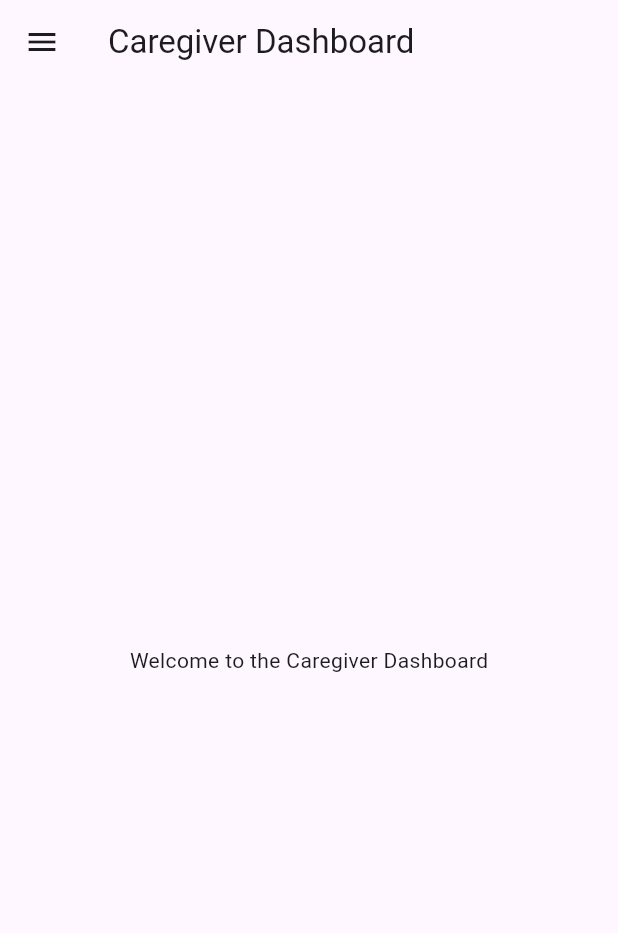
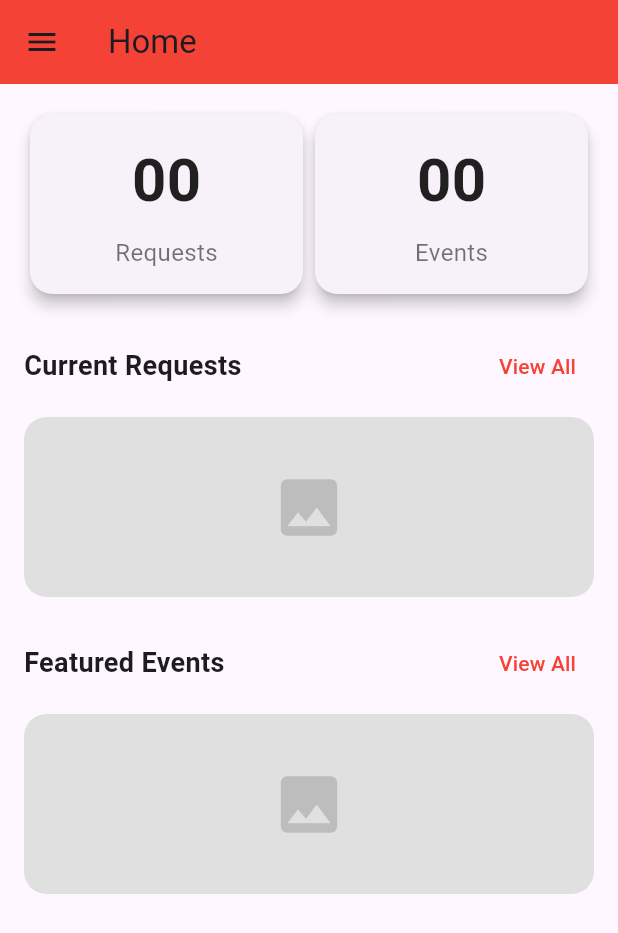
Before and after one commit to janindu333/caregiver-mobile, a Flutter app: the CaregiverDashboardPage screen opened by its route, on a phone screen of 412 x 824 dp. Shown: the top 933 px of the screen. Run offline on Flutter 3.47's test engine with Material 3 defaults, Android fonts, the light colour scheme and no system bars; drawn by our look-alikes of flutter_zoom_drawer; our stand-ins replace cloud_firestore, firebase_auth, firebase_core, get; accounts and stored records are empty.

Commit message:
added zoom drawer

```diff
--- a/lib/features/caregiver/presentation/pages/caregiver_dashboard_page.dart
+++ b/lib/features/caregiver/presentation/pages/caregiver_dashboard_page.dart
@@ -1,54 +1,25 @@
-import 'package:caregiver/menu_screen.dart';
 import 'package:flutter/material.dart';
 import 'package:flutter_zoom_drawer/flutter_zoom_drawer.dart';
+import 'package:get/get.dart';
+import 'package:caregiver/menu_screen.dart';
+import 'package:caregiver/my_drawer_controller.dart';
+import 'package:caregiver/main_screen.dart';
 
-class CaregiverDashboardPage extends StatefulWidget {
-  CaregiverDashboardPage({super.key});
-
-  @override
-  _CaregiverDashboardPageState createState() => _CaregiverDashboardPageState();
-}
-
-class _CaregiverDashboardPageState extends State<CaregiverDashboardPage> {
-  final ZoomDrawerController _drawerController = ZoomDrawerController();
-
+class CaregiverDashboardPage extends GetView<MyDrawerController> {
   @override
   Widget build(BuildContext context) {
-    return ZoomDrawer(
-      controller: _drawerController,
-      // style: DrawerStyle.defaultStyle,
-      menuScreen: MenuScreen(),
-
-      mainScreen: Scaffold(
-        appBar: AppBar(
-          title: const Text('Caregiver Dashboard'),
-          leading: IconButton(
-            icon: Icon(Icons.menu),
-            onPressed: () {
-              _drawerController.toggle?.call();
-            },
-          ),
-        ),
-        body: GestureDetector(
-          onTap: () async {
-            bool? isDrawerOpen = await _drawerController.isOpen!();
-            if (isDrawerOpen == true) {
-              _drawerController.close?.call();
-            }
-          },
-          child: const Center(
-            child: Text('Welcome to the Caregiver Dashboard'),
-          ),
-        ),
+    return GetBuilder<MyDrawerController>(
+      builder: (_) => ZoomDrawer(
+        controller: _.zoomDrawerController,
+        menuScreen: MenuScreen(), // Updated MenuScreen with menu items
+        mainScreen: MainScreen(), // Main screen with your content
+        borderRadius: 24.0,
+        showShadow: true,
+        angle: -12.0,
+        menuBackgroundColor: Colors.yellow,
+        drawerShadowsBackgroundColor: Colors.grey,
+        slideWidth: MediaQuery.of(context).size.width * 0.65,
       ),
-
-      borderRadius: 24.0,
-      showShadow: true,
-      angle: 0.0,
-      menuBackgroundColor: Colors.yellow[300]!,
-      slideWidth: MediaQuery.of(context).size.width * 0.65,
-      openCurve: Curves.fastOutSlowIn,
-      closeCurve: Curves.bounceIn,
     );
   }
 }
--- /dev/null
+++ b/lib/features/patient/presentation/pages/patient_home_page.dart
@@ -0,0 +1,17 @@
+import 'package:flutter/material.dart';
+
+class PatientHomePage extends StatelessWidget {
+  const PatientHomePage({Key? key}) : super(key: key);
+
+  @override
+  Widget build(BuildContext context) {
+    return Scaffold(
+      appBar: AppBar(
+        title: Text('Patient Home Page'),
+      ),
+      body: Center(
+        child: Text('Welcome to the Patient Home Page'),
+      ),
+    );
+  }
+}
--- a/lib/main.dart
+++ b/lib/main.dart
@@ -2,10 +2,13 @@ import 'package:caregiver/features/admin/presentation/pages/admin_dashboard_page
 import 'package:caregiver/features/caregiver/presentation/pages/caregiver_dashboard_page.dart';
 import 'package:caregiver/features/splash/presentation/pages/splash_screen.dart';
 import 'package:caregiver/firebase_options.dart';
+import 'package:caregiver/my_drawer_controller.dart';
 import 'package:firebase_core/firebase_core.dart';
 import 'package:flutter/material.dart';
+import 'package:get/get.dart';
 
 void main() async {
+  Get.put<MyDrawerController>(MyDrawerController());
   WidgetsFlutterBinding.ensureInitialized();
   await Firebase.initializeApp(
     options: DefaultFirebaseOptions.currentPlatform,
--- /dev/null
+++ b/lib/main_screen.dart
@@ -0,0 +1,121 @@
+import 'package:flutter/material.dart';
+import 'package:get/get.dart';
+import 'package:caregiver/my_drawer_controller.dart';
+
+class MainScreen extends GetView<MyDrawerController> {
+  const MainScreen({Key? key}) : super(key: key);
+
+  @override
+  Widget build(BuildContext context) {
+    return Scaffold(
+      appBar: AppBar(
+        title: Text('Home'),
+        leading: IconButton(
+          icon: Icon(Icons.menu),
+          onPressed: () {
+            controller.toggleDrawer();
+          },
+        ),
+        backgroundColor: Colors.red, // Match the color with your screenshot
+      ),
+      body: Padding(
+        padding: const EdgeInsets.all(16.0),
+        child: Column(
+          crossAxisAlignment: CrossAxisAlignment.start,
+          children: [
+            Row(
+              mainAxisAlignment: MainAxisAlignment.spaceBetween,
+              children: [
+                _buildStatCard('Requests', '00'),
+                _buildStatCard('Events', '00'),
+              ],
+            ),
+            SizedBox(height: 20.0),
+            _buildSectionTitle('Current Requests', 'View All'),
+            SizedBox(height: 10.0),
+            _buildPlaceholderCard(),
+            SizedBox(height: 20.0),
+            _buildSectionTitle('Featured Events', 'View All'),
+            SizedBox(height: 10.0),
+            _buildPlaceholderCard(),
+          ],
+        ),
+      ),
+    );
+  }
+
+  Widget _buildStatCard(String title, String value) {
+    return Expanded(
+      child: Card(
+        shape: RoundedRectangleBorder(
+          borderRadius: BorderRadius.circular(15.0),
+        ),
+        elevation: 4.0,
+        child: Padding(
+          padding: const EdgeInsets.all(16.0),
+          child: Column(
+            children: [
+              Text(
+                value,
+                style: TextStyle(
+                  fontSize: 40.0,
+                  fontWeight: FontWeight.bold,
+                  color: Colors.black87,
+                ),
+              ),
+              SizedBox(height: 8.0),
+              Text(
+                title,
+                style: TextStyle(
+                  fontSize: 16.0,
+                  color: Colors.black54,
+                ),
+              ),
+            ],
+          ),
+        ),
+      ),
+    );
+  }
+
+  Widget _buildSectionTitle(String title, String actionText) {
+    return Row(
+      mainAxisAlignment: MainAxisAlignment.spaceBetween,
+      children: [
+        Text(
+          title,
+          style: TextStyle(
+            fontSize: 18.0,
+            fontWeight: FontWeight.bold,
+          ),
+        ),
+        TextButton(
+          onPressed: () {
+            // Handle "View All" action
+          },
+          child: Text(
+            actionText,
+            style: TextStyle(color: Colors.red),
+          ),
+        ),
+      ],
+    );
+  }
+
+  Widget _buildPlaceholderCard() {
+    return Container(
+      height: 120.0,
+      decoration: BoxDecoration(
+        color: Colors.grey[300],
+        borderRadius: BorderRadius.circular(15.0),
+      ),
+      child: Center(
+        child: Icon(
+          Icons.image,
+          size: 50.0,
+          color: Colors.grey[400],
+        ),
+      ),
+    );
+  }
+}
--- /dev/null
+++ b/lib/my_drawer_controller.dart
@@ -0,0 +1,12 @@
+import 'package:flutter_zoom_drawer/flutter_zoom_drawer.dart';
+import 'package:get/get.dart';
+
+class MyDrawerController extends GetxController {
+  final zoomDrawerController = ZoomDrawerController();
+
+  void toggleDrawer() {
+    print("Toggle drawer");
+    zoomDrawerController.toggle?.call();
+    update();
+  }
+}
--- a/pubspec.yaml
+++ b/pubspec.yaml
@@ -41,6 +41,7 @@ dependencies:
   cloud_firestore: ^5.2.1
   firebase_messaging: ^15.0.4
   flutter_signin_button: ^2.0.0
+  get: ^4.6.6
 
 dev_dependencies:
   flutter_test:
```
Also changed, not shown: lib/menu_screen.dart (+62 -91 lines), pubspec.lock.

- - - - - - -

Out of the entries, pull every line that mentions "bold".

-- Response to the exercise --
+                  fontWeight: FontWeight.bold,
+            fontWeight: FontWeight.bold,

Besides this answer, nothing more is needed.